*** DATA FOR ANALYSIS

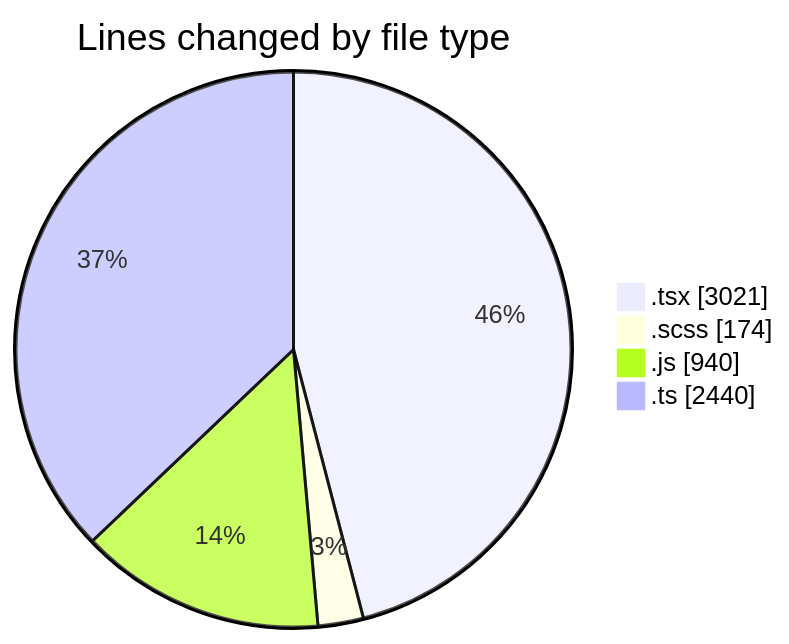
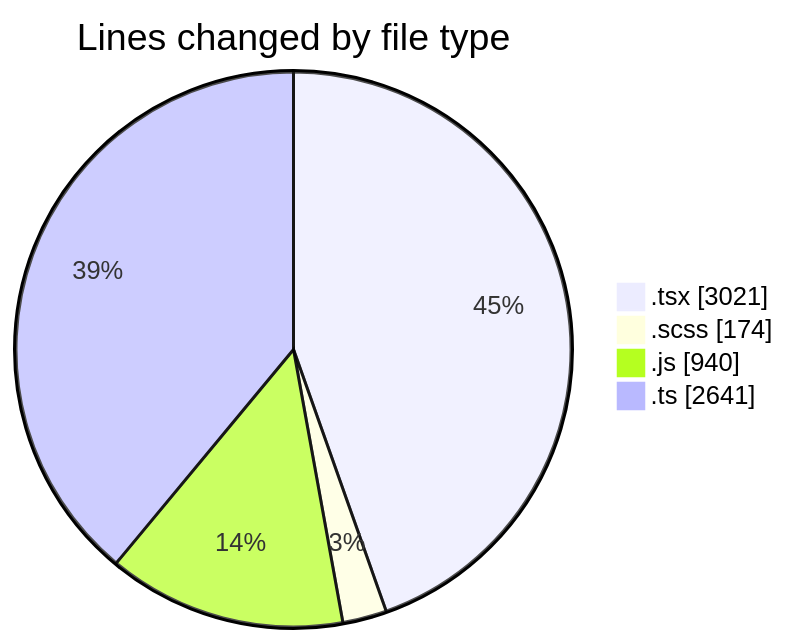
The first of 2 diagrams in 2026-07-15/cda/README.md (momahboobian/code-tracking), drawn with Mermaid before and after one commit. The commit also changed other lines of this file and 1 other file, not shown here.

````diff
--- a/2026-07-15/cda/README.md
+++ b/2026-07-15/cda/README.md
@@ -51,8 +52,8 @@
 ```mermaid
 pie showData
 title Lines changed by file type
 ".tsx" : 3021
 ".scss" : 174
 ".js" : 940
-".ts" : 2440
+".ts" : 2641
 ```
````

******

> **REQUIREMENT**: Please write out all the data word for word, but keep every picture out.

> **ANSWER SECTION**:
The first of 2 diagrams in 2026-07-15/cda/README.md (momahboobian/code-tracking), drawn with Mermaid before and after one commit. The commit also changed other lines of this file and 1 other file, not shown here.

````diff
--- a/2026-07-15/cda/README.md
+++ b/2026-07-15/cda/README.md
@@ -51,8 +52,8 @@
 ```mermaid
 pie showData
 title Lines changed by file type
 ".tsx" : 3021
 ".scss" : 174
 ".js" : 940
-".ts" : 2440
+".ts" : 2641
 ```
````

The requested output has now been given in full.